*** DATA EXTRACTS Section Begins ***
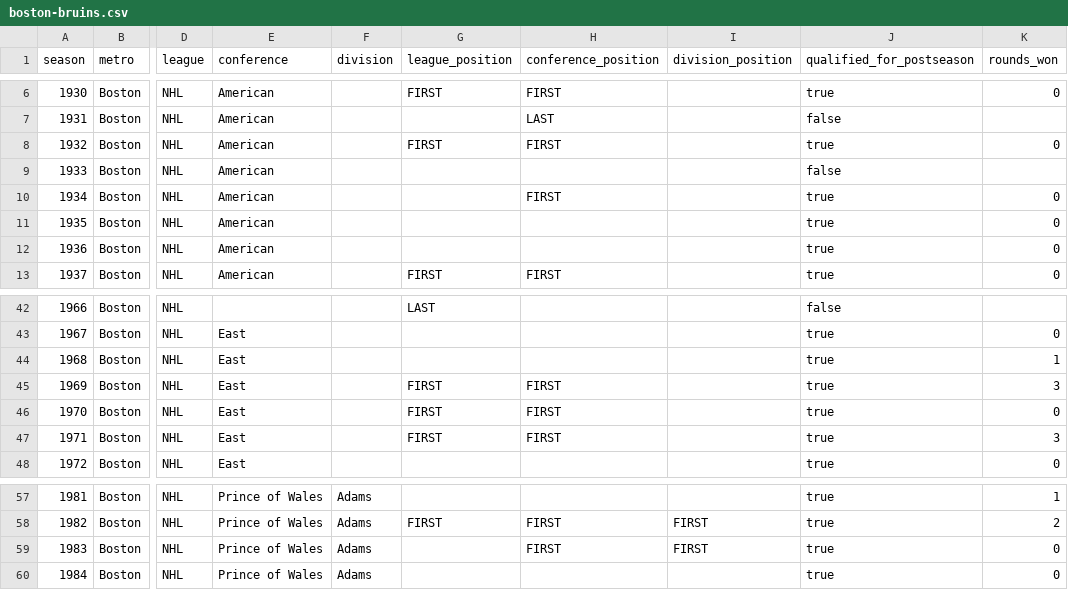
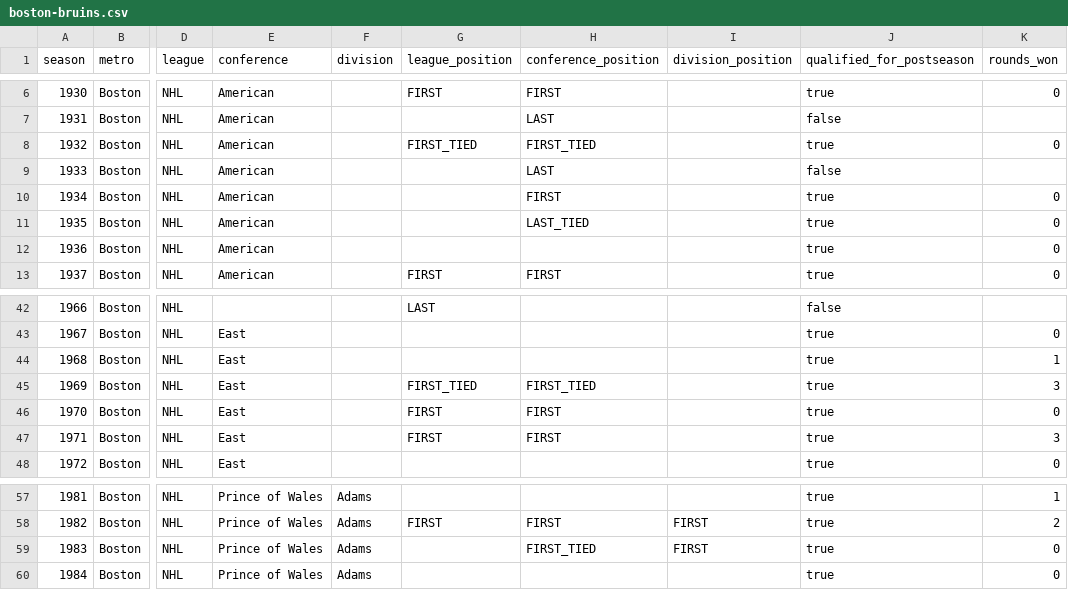
Before and after one commit to mabersold/maximum-futility, a CSV file: src/main/resources/data/hockey/seasons/boston-bruins.csv, drawn as a sheet; only a part is shown, gaps mark what is left out; the diff names each change by its address in the sheet, - before the commit and + after, or states it on an @@ line.

Commit message:
Fixing errors in NHL data

```diff
--- a/src/main/resources/data/hockey/seasons/boston-bruins.csv
+++ b/src/main/resources/data/hockey/seasons/boston-bruins.csv
-G8 (league_position): FIRST
+G8 (league_position): FIRST_TIED
-H8 (conference_position): FIRST
+H8 (conference_position): FIRST_TIED
-H9 (conference_position): (empty)
+H9 (conference_position): LAST
-H11 (conference_position): (empty)
+H11 (conference_position): LAST_TIED
-G45 (league_position): FIRST
+G45 (league_position): FIRST_TIED
-H45 (conference_position): FIRST
+H45 (conference_position): FIRST_TIED
-H59 (conference_position): FIRST
+H59 (conference_position): FIRST_TIED
```
Also changed, not shown: src/main/resources/data/hockey/seasons/buffalo-sabres.csv, src/main/resources/data/hockey/seasons/chicago-blackhawks.csv, 25 other files.
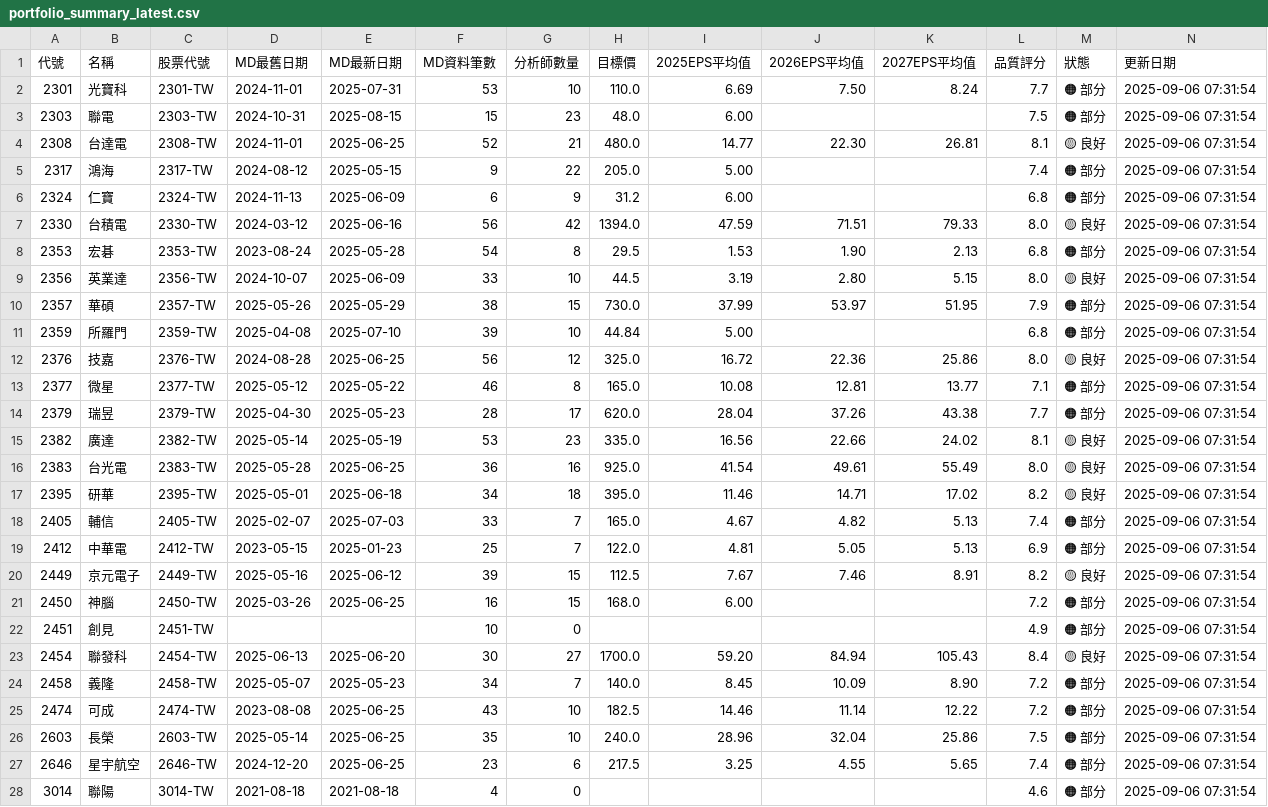
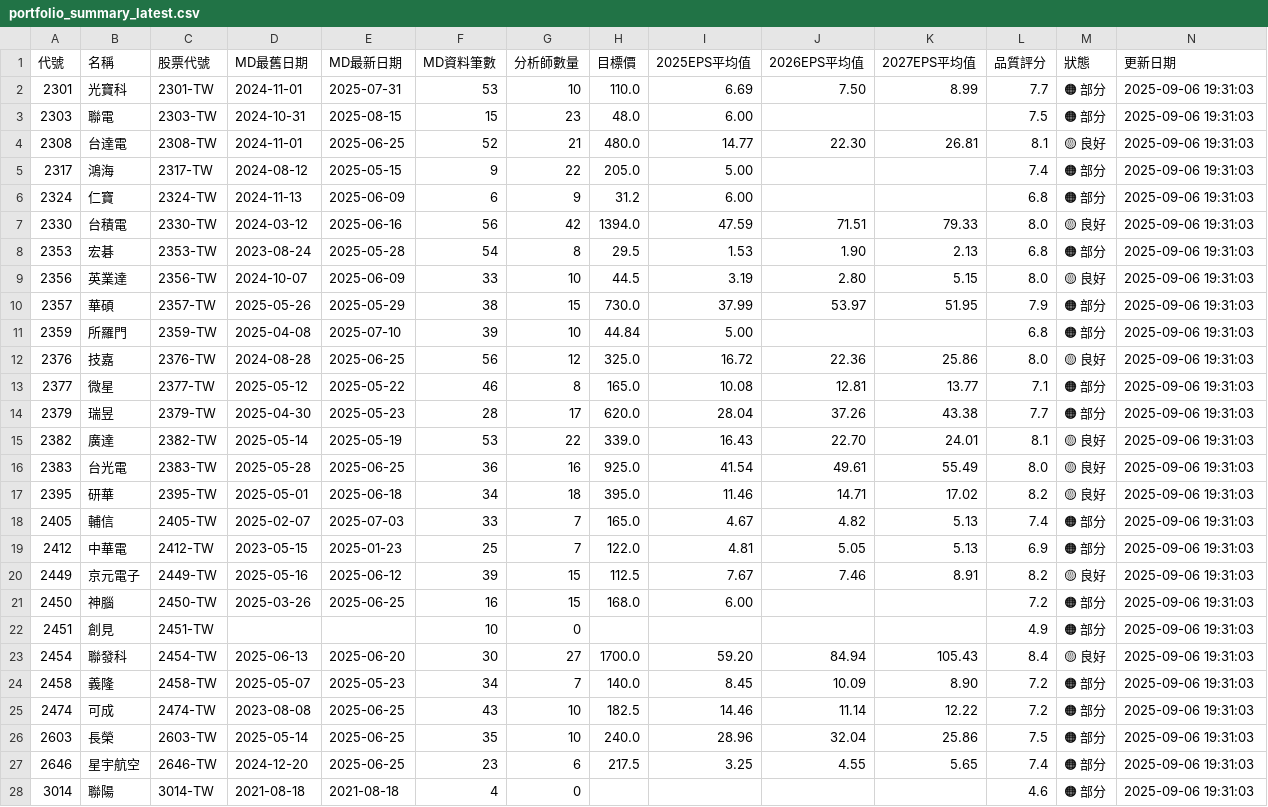
Before and after one commit to wenchiehlee/GoogleSearch, a CSV file: data/reports/portfolio_summary_latest.csv, drawn as a sheet; only a part is shown; the diff covers the shown part only.

```diff
--- a/data/reports/portfolio_summary_latest.csv
+++ b/data/reports/portfolio_summary_latest.csv
@@ -1,28 +1,28 @@
 代號,名稱,股票代號,MD最舊日期,MD最新日期,MD資料筆數,分析師數量,目標價,2025EPS平均值,2026EPS平均值,2027EPS平均值,品質評分,狀態,更新日期
-2301,光寶科,2301-TW,2024-11-01,2025-07-31,53,10,110.0,6.69,7.50,8.24,7.7,🟠 部分,2025-09-06 07:31:54
-2303,聯電,2303-TW,2024-10-31,2025-08-15,15,23,48.0,6.00,,,7.5,🟠 部分,2025-09-06 07:31:54
-2308,台達電,2308-TW,2024-11-01,2025-06-25,52,21,480.0,14.77,22.30,26.81,8.1,🟡 良好,2025-09-06 07:31:54
-2317,鴻海,2317-TW,2024-08-12,2025-05-15,9,22,205.0,5.00,,,7.4,🟠 部分,2025-09-06 07:31:54
-2324,仁寶,2324-TW,2024-11-13,2025-06-09,6,9,31.2,6.00,,,6.8,🟠 部分,2025-09-06 07:31:54
-2330,台積電,2330-TW,2024-03-12,2025-06-16,56,42,1394.0,47.59,71.51,79.33,8.0,🟡 良好,2025-09-06 07:31:54
-2353,宏碁,2353-TW,2023-08-24,2025-05-28,54,8,29.5,1.53,1.90,2.13,6.8,🟠 部分,2025-09-06 07:31:54
-2356,英業達,2356-TW,2024-10-07,2025-06-09,33,10,44.5,3.19,2.80,5.15,8.0,🟡 良好,2025-09-06 07:31:54
-2357,華碩,2357-TW,2025-05-26,2025-05-29,38,15,730.0,37.99,53.97,51.95,7.9,🟠 部分,2025-09-06 07:31:54
-2359,所羅門,2359-TW,2025-04-08,2025-07-10,39,10,44.84,5.00,,,6.8,🟠 部分,2025-09-06 07:31:54
-2376,技嘉,2376-TW,2024-08-28,2025-06-25,56,12,325.0,16.72,22.36,25.86,8.0,🟡 良好,2025-09-06 07:31:54
-2377,微星,2377-TW,2025-05-12,2025-05-22,46,8,165.0,10.08,12.81,13.77,7.1,🟠 部分,2025-09-06 07:31:54
-2379,瑞昱,2379-TW,2025-04-30,2025-05-23,28,17,620.0,28.04,37.26,43.38,7.7,🟠 部分,2025-09-06 07:31:54
-2382,廣達,2382-TW,2025-05-14,2025-05-19,53,23,335.0,16.56,22.66,24.02,8.1,🟡 良好,2025-09-06 07:31:54
-2383,台光電,2383-TW,2025-05-28,2025-06-25,36,16,925.0,41.54,49.61,55.49,8.0,🟡 良好,2025-09-06 07:31:54
-2395,研華,2395-TW,2025-05-01,2025-06-18,34,18,395.0,11.46,14.71,17.02,8.2,🟡 良好,2025-09-06 07:31:54
-2405,輔信,2405-TW,2025-02-07,2025-07-03,33,7,165.0,4.67,4.82,5.13,7.4,🟠 部分,2025-09-06 07:31:54
-2412,中華電,2412-TW,2023-05-15,2025-01-23,25,7,122.0,4.81,5.05,5.13,6.9,🟠 部分,2025-09-06 07:31:54
-2449,京元電子,2449-TW,2025-05-16,2025-06-12,39,15,112.5,7.67,7.46,8.91,8.2,🟡 良好,2025-09-06 07:31:54
-2450,神腦,2450-TW,2025-03-26,2025-06-25,16,15,168.0,6.00,,,7.2,🟠 部分,2025-09-06 07:31:54
-2451,創見,2451-TW,,,10,0,,,,,4.9,🟠 部分,2025-09-06 07:31:54
-2454,聯發科,2454-TW,2025-06-13,2025-06-20,30,27,1700.0,59.20,84.94,105.43,8.4,🟡 良好,2025-09-06 07:31:54
-2458,義隆,2458-TW,2025-05-07,2025-05-23,34,7,140.0,8.45,10.09,8.90,7.2,🟠 部分,2025-09-06 07:31:54
-2474,可成,2474-TW,2023-08-08,2025-06-25,43,10,182.5,14.46,11.14,12.22,7.2,🟠 部分,2025-09-06 07:31:54
-2603,長榮,2603-TW,2025-05-14,2025-06-25,35,10,240.0,28.96,32.04,25.86,7.5,🟠 部分,2025-09-06 07:31:54
-2646,星宇航空,2646-TW,2024-12-20,2025-06-25,23,6,217.5,3.25,4.55,5.65,7.4,🟠 部分,2025-09-06 07:31:54
-3014,聯陽,3014-TW,2021-08-18,2021-08-18,4,0,,,,,4.6,🟠 部分,2025-09-06 07:31:54
+2301,光寶科,2301-TW,2024-11-01,2025-07-31,53,10,110.0,6.69,7.50,8.99,7.7,🟠 部分,2025-09-06 19:31:03
+2303,聯電,2303-TW,2024-10-31,2025-08-15,15,23,48.0,6.00,,,7.5,🟠 部分,2025-09-06 19:31:03
+2308,台達電,2308-TW,2024-11-01,2025-06-25,52,21,480.0,14.77,22.30,26.81,8.1,🟡 良好,2025-09-06 19:31:03
+2317,鴻海,2317-TW,2024-08-12,2025-05-15,9,22,205.0,5.00,,,7.4,🟠 部分,2025-09-06 19:31:03
+2324,仁寶,2324-TW,2024-11-13,2025-06-09,6,9,31.2,6.00,,,6.8,🟠 部分,2025-09-06 19:31:03
+2330,台積電,2330-TW,2024-03-12,2025-06-16,56,42,1394.0,47.59,71.51,79.33,8.0,🟡 良好,2025-09-06 19:31:03
+2353,宏碁,2353-TW,2023-08-24,2025-05-28,54,8,29.5,1.53,1.90,2.13,6.8,🟠 部分,2025-09-06 19:31:03
+2356,英業達,2356-TW,2024-10-07,2025-06-09,33,10,44.5,3.19,2.80,5.15,8.0,🟡 良好,2025-09-06 19:31:03
+2357,華碩,2357-TW,2025-05-26,2025-05-29,38,15,730.0,37.99,53.97,51.95,7.9,🟠 部分,2025-09-06 19:31:03
+2359,所羅門,2359-TW,2025-04-08,2025-07-10,39,10,44.84,5.00,,,6.8,🟠 部分,2025-09-06 19:31:03
+2376,技嘉,2376-TW,2024-08-28,2025-06-25,56,12,325.0,16.72,22.36,25.86,8.0,🟡 良好,2025-09-06 19:31:03
+2377,微星,2377-TW,2025-05-12,2025-05-22,46,8,165.0,10.08,12.81,13.77,7.1,🟠 部分,2025-09-06 19:31:03
+2379,瑞昱,2379-TW,2025-04-30,2025-05-23,28,17,620.0,28.04,37.26,43.38,7.7,🟠 部分,2025-09-06 19:31:03
+2382,廣達,2382-TW,2025-05-14,2025-05-19,53,22,339.0,16.43,22.70,24.01,8.1,🟡 良好,2025-09-06 19:31:03
+2383,台光電,2383-TW,2025-05-28,2025-06-25,36,16,925.0,41.54,49.61,55.49,8.0,🟡 良好,2025-09-06 19:31:03
+2395,研華,2395-TW,2025-05-01,2025-06-18,34,18,395.0,11.46,14.71,17.02,8.2,🟡 良好,2025-09-06 19:31:03
+2405,輔信,2405-TW,2025-02-07,2025-07-03,33,7,165.0,4.67,4.82,5.13,7.4,🟠 部分,2025-09-06 19:31:03
+2412,中華電,2412-TW,2023-05-15,2025-01-23,25,7,122.0,4.81,5.05,5.13,6.9,🟠 部分,2025-09-06 19:31:03
+2449,京元電子,2449-TW,2025-05-16,2025-06-12,39,15,112.5,7.67,7.46,8.91,8.2,🟡 良好,2025-09-06 19:31:03
+2450,神腦,2450-TW,2025-03-26,2025-06-25,16,15,168.0,6.00,,,7.2,🟠 部分,2025-09-06 19:31:03
+2451,創見,2451-TW,,,10,0,,,,,4.9,🟠 部分,2025-09-06 19:31:03
+2454,聯發科,2454-TW,2025-06-13,2025-06-20,30,27,1700.0,59.20,84.94,105.43,8.4,🟡 良好,2025-09-06 19:31:03
+2458,義隆,2458-TW,2025-05-07,2025-05-23,34,7,140.0,8.45,10.09,8.90,7.2,🟠 部分,2025-09-06 19:31:03
+2474,可成,2474-TW,2023-08-08,2025-06-25,43,10,182.5,14.46,11.14,12.22,7.2,🟠 部分,2025-09-06 19:31:03
+2603,長榮,2603-TW,2025-05-14,2025-06-25,35,10,240.0,28.96,32.04,25.86,7.5,🟠 部分,2025-09-06 19:31:03
+2646,星宇航空,2646-TW,2024-12-20,2025-06-25,23,6,217.5,3.25,4.55,5.65,7.4,🟠 部分,2025-09-06 19:31:03
+3014,聯陽,3014-TW,2021-08-18,2021-08-18,4,0,,,,,4.6,🟠 部分,2025-09-06 19:31:03
```
Also changed, not shown: 32 edited cells elsewhere in this file, data/reports/detailed_report_latest.csv, data/reports/validation_summary_latest.csv, 5 other files.
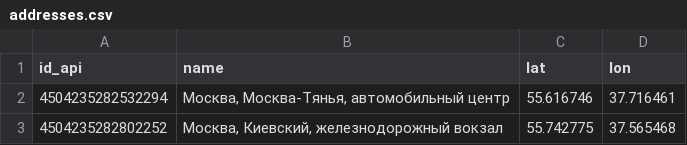
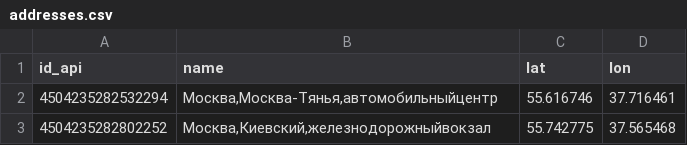
Before and after one commit to Kirill-Gubarev/hardware_store, a CSV file: address_service/migrations/data/addresses.csv, drawn as a sheet; the diff names each change by its address in the sheet, - before the commit and + after, or states it on an @@ line.

```diff
--- a/address_service/migrations/data/addresses.csv
+++ b/address_service/migrations/data/addresses.csv
-B2 (name): Москва, Москва-Тянья, автомобильный центр
+B2 (name): Москва,Москва-Тянья,автомобильныйцентр
-B3 (name): Москва, Киевский, железнодорожный вокзал
+B3 (name): Москва,Киевский,железнодорожныйвокзал
```
Also changed, not shown: 30 other files.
*** DATA EXTRACTS Section Ends ***
▶ REQUIRED WORK:
Copy out, from the data above, every line holding the word "Москва".

▶ ANSWER FOR THE TASK:
-B2 (name): Москва, Москва-Тянья, автомобильный центр
+B2 (name): Москва,Москва-Тянья,автомобильныйцентр
-B3 (name): Москва, Киевский, железнодорожный вокзал
+B3 (name): Москва,Киевский,железнодорожныйвокзал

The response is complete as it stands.